By Frederick H. Lowe
The United States lost 5 million manufacturing jobs between January 2000 and December 2014 because of growing trade deficits prior to the Great Recession and the massive output collapse during the Great Recession, which hurt black workers, the Economic Policy Institute, a Washington, D.C.-based think tank recently reported.
Between 2000 and 2007, growing trade deficits in manufactured goods led to the loss of $3.6 million manufacturing jobs, EPI reported in a paper titled “Manufacturing Job Loss: Trade, Not Productivity, Is the Culprit.”
Between 2007 and 2009, the massive collapse in overall U.S. output hit manufacturing particularly hard. This was followed by the slowest recovery in domestic manufacturing output in more than 60 years.
“Reasonably strong GDP growth over the past five years has not been sufficient to counter these trends; only about 900,000 of the 2.3 million manufacturing jobs lost during the Great Recession have been recovered. In addition the resurgence of the U.S. trade deficit in manufactured goods since 2009 has hurt the recovery of manufacturing and employment,” the report stated.
Manufacturing employment was relatively stable between 1970 and 2000, ranging from 16.8 to 19.6 million. However, the relationship broke down in the early 2000s with rapidly growing trade deficits. The U.S. had a relatively small and stable manufacturing trade deficit between 1989 and 1997 that never exceeded $131 billion annually.
The U.S. manufacturing trade deficit began to rise sharply after the Asian financial crisis of 1997-1998. The trade deficit peaked at $558.5 billion in 2006.
Manufacturing employment fell to a low of 11.5 million in February 2010 before recovering by December 2014 to 12.3 million. The drop in manufacturing employment has hurt black male workers.
The Economic Policy Institute’s paper counters the argument that rapid productivity growth caused the decline in manufacturing jobs.
Past international trade agreements have eliminated hundreds of thousands of high-paying jobs in the manufacturing for black workers and other working-class families as companies moved their operations to other countries where labor costs are cheaper than in the United States.
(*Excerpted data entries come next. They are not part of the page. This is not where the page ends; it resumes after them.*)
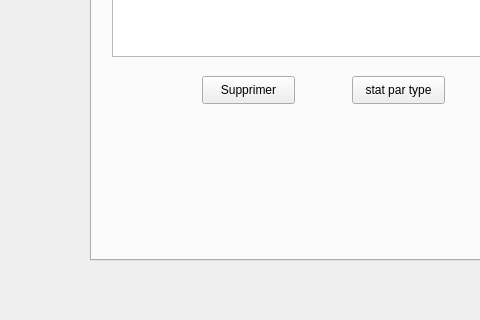
Before: the Qt Designer form garderie_scolaire/mainwindow.ui in Douabaghdadi/garderiescolaire, drawn with Qt 5; both pictures show x 0 to 480 and y 397 to 717 of the 1222 by 717 pixel window.
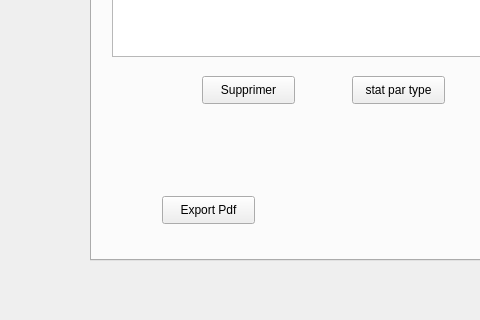
After: the same form once the commit is applied. The open tabs and pages were chosen to show the change.

What changed in the file:
```diff
--- a/garderie_scolaire/mainwindow.ui
+++ b/garderie_scolaire/mainwindow.ui
@@ -701,6 +701,19 @@
        <string>Recherche</string>
       </property>
      </widget>
+     <widget class="QPushButton" name="pushButton_15">
+      <property name="geometry">
+       <rect>
+        <x>70</x>
+        <y>540</y>
+        <width>93</width>
+        <height>28</height>
+       </rect>
+      </property>
+      <property name="text">
+       <string>Export Pdf</string>
+      </property>
+     </widget>
     </widget>
     <widget class="QWidget" name="tab_3">
      <attribute name="title">
```
Left out of the diff: 2 changed lines with no effect on the pictures.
Trade agreements that led to job losses in manufacturing, include NAFTA, a trilateral agreement between the U.S., Canada and Mexico, which took effect in January 1994. It was negotiated under President Bill Clinton. The other trade agreements are KORUS which took effect March 15, 2012, under President Obama. China joined the World Trade Organization (WTO) on December 11, 2001 under President George W. Bush. The World Trade Organization deals with rules of trade between nations.
In each case the U.S. Chamber of Commerce, U.S. Trade Representative and some politicians claim the deals would bring new higher-paying jobs here. Some jobs did materialize, but black manufacturing workers lost more jobs than they gained.
President Clinton, for example, claimed NAFTA would create an export boom from Mexico that would create 200,000 jobs in two years and millions of jobs in five years, but 20 years later, trade deficits with Mexico eliminated 682,000 good jobs in the U.S. and 61 percent were in manufacturing,” Robert E. Scott, director of trade and manufacturing policy research at EPI, wrote in 2013 paper titled “NAFTA’s Legacy: Growing U.S. Trade Deficits Cost 682,000 jobs.”
When China entered the World Trade Organization in 2001, it cost black workers 281,100 high-paying manufacturing jobs from 2001 to 2011, said Scott, author of the 2013 research paper, “Trading away manufacturing advantage: China trade drives down U.S. wages and benefits and eliminates good jobs for U.S. workers.”
Scott estimated that African Americans made up 25% of minorities displaced by trade with China, suffering wage losses in excess of $2.5 billion.
“The displacement of manufacturing jobs by growing U.S. trade deficits with China has been particularly hard on minority workers: 958,800 were displaced, with wage-related losses in 2011 of $10,485 per worker and $10.1 billion overall,” Celeste Drake, Trade and Globalization Policy Specialist for the AFL-CIO in Washington D.C., wrote in an email.